_Problem_:
Below is a block of records; please copy all of them exactly.
Top of Materials provided
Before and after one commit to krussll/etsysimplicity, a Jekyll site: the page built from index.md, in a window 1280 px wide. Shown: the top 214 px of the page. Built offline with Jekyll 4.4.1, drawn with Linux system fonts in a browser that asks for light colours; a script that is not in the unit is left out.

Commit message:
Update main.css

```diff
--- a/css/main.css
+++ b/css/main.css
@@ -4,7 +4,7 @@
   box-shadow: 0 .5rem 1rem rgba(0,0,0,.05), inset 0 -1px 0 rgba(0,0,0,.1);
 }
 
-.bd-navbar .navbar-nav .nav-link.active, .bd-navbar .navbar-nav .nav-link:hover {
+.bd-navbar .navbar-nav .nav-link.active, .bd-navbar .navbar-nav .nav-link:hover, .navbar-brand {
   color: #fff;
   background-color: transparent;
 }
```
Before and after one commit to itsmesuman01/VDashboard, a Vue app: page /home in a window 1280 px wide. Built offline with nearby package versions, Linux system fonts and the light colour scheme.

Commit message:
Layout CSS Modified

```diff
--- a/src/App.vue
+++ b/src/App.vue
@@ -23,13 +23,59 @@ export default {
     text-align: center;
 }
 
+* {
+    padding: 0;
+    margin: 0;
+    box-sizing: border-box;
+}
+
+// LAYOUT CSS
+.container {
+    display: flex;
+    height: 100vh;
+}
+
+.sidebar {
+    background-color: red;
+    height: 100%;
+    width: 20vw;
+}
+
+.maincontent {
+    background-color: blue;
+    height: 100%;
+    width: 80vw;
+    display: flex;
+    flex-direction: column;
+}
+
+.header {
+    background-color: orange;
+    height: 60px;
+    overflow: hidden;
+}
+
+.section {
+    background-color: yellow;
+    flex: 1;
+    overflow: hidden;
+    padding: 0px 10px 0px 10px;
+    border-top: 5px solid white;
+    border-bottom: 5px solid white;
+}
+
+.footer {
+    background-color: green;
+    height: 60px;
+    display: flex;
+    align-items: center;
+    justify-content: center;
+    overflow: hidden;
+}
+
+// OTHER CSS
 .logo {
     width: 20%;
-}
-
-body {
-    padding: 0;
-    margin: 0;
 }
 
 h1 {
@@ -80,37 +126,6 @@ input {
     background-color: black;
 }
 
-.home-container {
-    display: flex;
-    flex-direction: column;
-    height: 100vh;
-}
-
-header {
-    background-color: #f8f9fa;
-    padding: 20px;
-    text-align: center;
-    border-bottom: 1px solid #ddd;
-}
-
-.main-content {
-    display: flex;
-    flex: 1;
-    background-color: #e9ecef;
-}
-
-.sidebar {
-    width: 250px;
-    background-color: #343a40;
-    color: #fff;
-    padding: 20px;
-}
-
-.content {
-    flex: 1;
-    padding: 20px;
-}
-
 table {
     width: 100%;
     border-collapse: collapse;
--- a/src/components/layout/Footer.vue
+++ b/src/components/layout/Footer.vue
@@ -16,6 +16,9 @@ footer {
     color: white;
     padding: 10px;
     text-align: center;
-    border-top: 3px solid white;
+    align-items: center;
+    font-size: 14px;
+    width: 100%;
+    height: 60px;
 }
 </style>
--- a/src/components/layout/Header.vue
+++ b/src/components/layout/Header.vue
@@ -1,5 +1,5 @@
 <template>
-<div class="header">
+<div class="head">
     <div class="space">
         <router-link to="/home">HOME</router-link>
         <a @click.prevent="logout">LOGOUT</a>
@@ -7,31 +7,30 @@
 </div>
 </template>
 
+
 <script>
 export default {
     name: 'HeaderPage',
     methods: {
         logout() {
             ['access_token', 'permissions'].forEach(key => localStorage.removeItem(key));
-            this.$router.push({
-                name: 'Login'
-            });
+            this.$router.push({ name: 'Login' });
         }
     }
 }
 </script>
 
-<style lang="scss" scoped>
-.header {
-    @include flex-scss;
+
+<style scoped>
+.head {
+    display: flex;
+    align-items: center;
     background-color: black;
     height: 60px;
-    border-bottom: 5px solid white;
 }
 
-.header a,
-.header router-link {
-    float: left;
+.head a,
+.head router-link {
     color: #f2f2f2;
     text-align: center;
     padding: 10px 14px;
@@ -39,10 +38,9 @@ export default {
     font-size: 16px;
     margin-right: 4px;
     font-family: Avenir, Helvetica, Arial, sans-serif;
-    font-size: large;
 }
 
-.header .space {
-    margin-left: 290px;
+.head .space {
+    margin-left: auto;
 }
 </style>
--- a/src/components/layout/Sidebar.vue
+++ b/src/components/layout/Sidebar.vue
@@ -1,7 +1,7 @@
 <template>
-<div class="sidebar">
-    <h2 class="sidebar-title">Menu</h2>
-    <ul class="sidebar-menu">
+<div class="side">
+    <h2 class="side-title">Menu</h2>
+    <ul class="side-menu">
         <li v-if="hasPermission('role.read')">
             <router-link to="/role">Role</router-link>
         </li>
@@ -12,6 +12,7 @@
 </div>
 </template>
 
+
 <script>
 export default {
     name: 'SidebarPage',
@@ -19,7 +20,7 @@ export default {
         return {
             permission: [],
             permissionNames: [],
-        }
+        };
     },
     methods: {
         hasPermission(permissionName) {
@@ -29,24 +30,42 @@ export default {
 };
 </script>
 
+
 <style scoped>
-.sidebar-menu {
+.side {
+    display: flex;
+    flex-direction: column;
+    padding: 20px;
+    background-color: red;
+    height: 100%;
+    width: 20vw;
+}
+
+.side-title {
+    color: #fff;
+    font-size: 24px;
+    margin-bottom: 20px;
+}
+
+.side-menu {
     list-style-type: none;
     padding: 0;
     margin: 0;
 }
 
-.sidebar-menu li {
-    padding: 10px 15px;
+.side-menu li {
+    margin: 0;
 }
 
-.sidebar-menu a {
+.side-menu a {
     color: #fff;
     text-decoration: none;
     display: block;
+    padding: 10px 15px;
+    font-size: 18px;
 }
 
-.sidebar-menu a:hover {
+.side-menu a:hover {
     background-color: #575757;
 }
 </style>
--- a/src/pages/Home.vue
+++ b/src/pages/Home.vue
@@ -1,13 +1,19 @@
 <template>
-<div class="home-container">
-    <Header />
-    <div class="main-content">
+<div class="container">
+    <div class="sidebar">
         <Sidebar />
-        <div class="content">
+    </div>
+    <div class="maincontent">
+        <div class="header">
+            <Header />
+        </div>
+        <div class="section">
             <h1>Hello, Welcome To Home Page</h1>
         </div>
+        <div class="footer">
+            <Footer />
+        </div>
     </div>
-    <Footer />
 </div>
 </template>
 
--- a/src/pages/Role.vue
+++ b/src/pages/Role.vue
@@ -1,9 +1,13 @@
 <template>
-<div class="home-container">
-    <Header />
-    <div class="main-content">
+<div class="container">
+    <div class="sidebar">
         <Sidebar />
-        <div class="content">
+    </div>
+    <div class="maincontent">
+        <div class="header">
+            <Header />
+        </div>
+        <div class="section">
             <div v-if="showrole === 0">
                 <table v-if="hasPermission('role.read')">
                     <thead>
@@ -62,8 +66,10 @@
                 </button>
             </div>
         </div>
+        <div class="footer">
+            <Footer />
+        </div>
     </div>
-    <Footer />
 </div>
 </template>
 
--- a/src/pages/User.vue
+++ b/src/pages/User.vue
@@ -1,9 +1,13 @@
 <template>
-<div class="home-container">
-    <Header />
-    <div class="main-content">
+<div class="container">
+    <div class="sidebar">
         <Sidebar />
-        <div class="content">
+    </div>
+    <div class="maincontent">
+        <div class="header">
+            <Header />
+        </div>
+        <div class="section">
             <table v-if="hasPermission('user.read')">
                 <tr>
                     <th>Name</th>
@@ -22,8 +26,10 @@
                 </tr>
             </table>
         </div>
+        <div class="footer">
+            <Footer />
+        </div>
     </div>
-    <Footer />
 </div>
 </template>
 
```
Bottom of Materials provided
_Answer below_:
Before and after one commit to krussll/etsysimplicity, a Jekyll site: the page built from index.md, in a window 1280 px wide. Shown: the top 214 px of the page. Built offline with Jekyll 4.4.1, drawn with Linux system fonts in a browser that asks for light colours; a script that is not in the unit is left out.

Commit message:
Update main.css

```diff
--- a/css/main.css
+++ b/css/main.css
@@ -4,7 +4,7 @@
   box-shadow: 0 .5rem 1rem rgba(0,0,0,.05), inset 0 -1px 0 rgba(0,0,0,.1);
 }
 
-.bd-navbar .navbar-nav .nav-link.active, .bd-navbar .navbar-nav .nav-link:hover {
+.bd-navbar .navbar-nav .nav-link.active, .bd-navbar .navbar-nav .nav-link:hover, .navbar-brand {
   color: #fff;
   background-color: transparent;
 }
```
Before and after one commit to itsmesuman01/VDashboard, a Vue app: page /home in a window 1280 px wide. Built offline with nearby package versions, Linux system fonts and the light colour scheme.

Commit message:
Layout CSS Modified

```diff
--- a/src/App.vue
+++ b/src/App.vue
@@ -23,13 +23,59 @@ export default {
     text-align: center;
 }
 
+* {
+    padding: 0;
+    margin: 0;
+    box-sizing: border-box;
+}
+
+// LAYOUT CSS
+.container {
+    display: flex;
+    height: 100vh;
+}
+
+.sidebar {
+    background-color: red;
+    height: 100%;
+    width: 20vw;
+}
+
+.maincontent {
+    background-color: blue;
+    height: 100%;
+    width: 80vw;
+    display: flex;
+    flex-direction: column;
+}
+
+.header {
+    background-color: orange;
+    height: 60px;
+    overflow: hidden;
+}
+
+.section {
+    background-color: yellow;
+    flex: 1;
+    overflow: hidden;
+    padding: 0px 10px 0px 10px;
+    border-top: 5px solid white;
+    border-bottom: 5px solid white;
+}
+
+.footer {
+    background-color: green;
+    height: 60px;
+    display: flex;
+    align-items: center;
+    justify-content: center;
+    overflow: hidden;
+}
+
+// OTHER CSS
 .logo {
     width: 20%;
-}
-
-body {
-    padding: 0;
-    margin: 0;
 }
 
 h1 {
@@ -80,37 +126,6 @@ input {
     background-color: black;
 }
 
-.home-container {
-    display: flex;
-    flex-direction: column;
-    height: 100vh;
-}
-
-header {
-    background-color: #f8f9fa;
-    padding: 20px;
-    text-align: center;
-    border-bottom: 1px solid #ddd;
-}
-
-.main-content {
-    display: flex;
-    flex: 1;
-    background-color: #e9ecef;
-}
-
-.sidebar {
-    width: 250px;
-    background-color: #343a40;
-    color: #fff;
-    padding: 20px;
-}
-
-.content {
-    flex: 1;
-    padding: 20px;
-}
-
 table {
     width: 100%;
     border-collapse: collapse;
--- a/src/components/layout/Footer.vue
+++ b/src/components/layout/Footer.vue
@@ -16,6 +16,9 @@ footer {
     color: white;
     padding: 10px;
     text-align: center;
-    border-top: 3px solid white;
+    align-items: center;
+    font-size: 14px;
+    width: 100%;
+    height: 60px;
 }
 </style>
--- a/src/components/layout/Header.vue
+++ b/src/components/layout/Header.vue
@@ -1,5 +1,5 @@
 <template>
-<div class="header">
+<div class="head">
     <div class="space">
         <router-link to="/home">HOME</router-link>
         <a @click.prevent="logout">LOGOUT</a>
@@ -7,31 +7,30 @@
 </div>
 </template>
 
+
 <script>
 export default {
     name: 'HeaderPage',
     methods: {
         logout() {
             ['access_token', 'permissions'].forEach(key => localStorage.removeItem(key));
-            this.$router.push({
-                name: 'Login'
-            });
+            this.$router.push({ name: 'Login' });
         }
     }
 }
 </script>
 
-<style lang="scss" scoped>
-.header {
-    @include flex-scss;
+
+<style scoped>
+.head {
+    display: flex;
+    align-items: center;
     background-color: black;
     height: 60px;
-    border-bottom: 5px solid white;
 }
 
-.header a,
-.header router-link {
-    float: left;
+.head a,
+.head router-link {
     color: #f2f2f2;
     text-align: center;
     padding: 10px 14px;
@@ -39,10 +38,9 @@ export default {
     font-size: 16px;
     margin-right: 4px;
     font-family: Avenir, Helvetica, Arial, sans-serif;
-    font-size: large;
 }
 
-.header .space {
-    margin-left: 290px;
+.head .space {
+    margin-left: auto;
 }
 </style>
--- a/src/components/layout/Sidebar.vue
+++ b/src/components/layout/Sidebar.vue
@@ -1,7 +1,7 @@
 <template>
-<div class="sidebar">
-    <h2 class="sidebar-title">Menu</h2>
-    <ul class="sidebar-menu">
+<div class="side">
+    <h2 class="side-title">Menu</h2>
+    <ul class="side-menu">
         <li v-if="hasPermission('role.read')">
             <router-link to="/role">Role</router-link>
         </li>
@@ -12,6 +12,7 @@
 </div>
 </template>
 
+
 <script>
 export default {
     name: 'SidebarPage',
@@ -19,7 +20,7 @@ export default {
         return {
             permission: [],
             permissionNames: [],
-        }
+        };
     },
     methods: {
         hasPermission(permissionName) {
@@ -29,24 +30,42 @@ export default {
 };
 </script>
 
+
 <style scoped>
-.sidebar-menu {
+.side {
+    display: flex;
+    flex-direction: column;
+    padding: 20px;
+    background-color: red;
+    height: 100%;
+    width: 20vw;
+}
+
+.side-title {
+    color: #fff;
+    font-size: 24px;
+    margin-bottom: 20px;
+}
+
+.side-menu {
     list-style-type: none;
     padding: 0;
     margin: 0;
 }
 
-.sidebar-menu li {
-    padding: 10px 15px;
+.side-menu li {
+    margin: 0;
 }
 
-.sidebar-menu a {
+.side-menu a {
     color: #fff;
     text-decoration: none;
     display: block;
+    padding: 10px 15px;
+    font-size: 18px;
 }
 
-.sidebar-menu a:hover {
+.side-menu a:hover {
     background-color: #575757;
 }
 </style>
--- a/src/pages/Home.vue
+++ b/src/pages/Home.vue
@@ -1,13 +1,19 @@
 <template>
-<div class="home-container">
-    <Header />
-    <div class="main-content">
+<div class="container">
+    <div class="sidebar">
         <Sidebar />
-        <div class="content">
+    </div>
+    <div class="maincontent">
+        <div class="header">
+            <Header />
+        </div>
+        <div class="section">
             <h1>Hello, Welcome To Home Page</h1>
         </div>
+        <div class="footer">
+            <Footer />
+        </div>
     </div>
-    <Footer />
 </div>
 </template>
 
--- a/src/pages/Role.vue
+++ b/src/pages/Role.vue
@@ -1,9 +1,13 @@
 <template>
-<div class="home-container">
-    <Header />
-    <div class="main-content">
+<div class="container">
+    <div class="sidebar">
         <Sidebar />
-        <div class="content">
+    </div>
+    <div class="maincontent">
+        <div class="header">
+            <Header />
+        </div>
+        <div class="section">
             <div v-if="showrole === 0">
                 <table v-if="hasPermission('role.read')">
                     <thead>
@@ -62,8 +66,10 @@
                 </button>
             </div>
         </div>
+        <div class="footer">
+            <Footer />
+        </div>
     </div>
-    <Footer />
 </div>
 </template>
 
--- a/src/pages/User.vue
+++ b/src/pages/User.vue
@@ -1,9 +1,13 @@
 <template>
-<div class="home-container">
-    <Header />
-    <div class="main-content">
+<div class="container">
+    <div class="sidebar">
         <Sidebar />
-        <div class="content">
+    </div>
+    <div class="maincontent">
+        <div class="header">
+            <Header />
+        </div>
+        <div class="section">
             <table v-if="hasPermission('user.read')">
                 <tr>
                     <th>Name</th>
@@ -22,8 +26,10 @@
                 </tr>
             </table>
         </div>
+        <div class="footer">
+            <Footer />
+        </div>
     </div>
-    <Footer />
 </div>
 </template>
 
```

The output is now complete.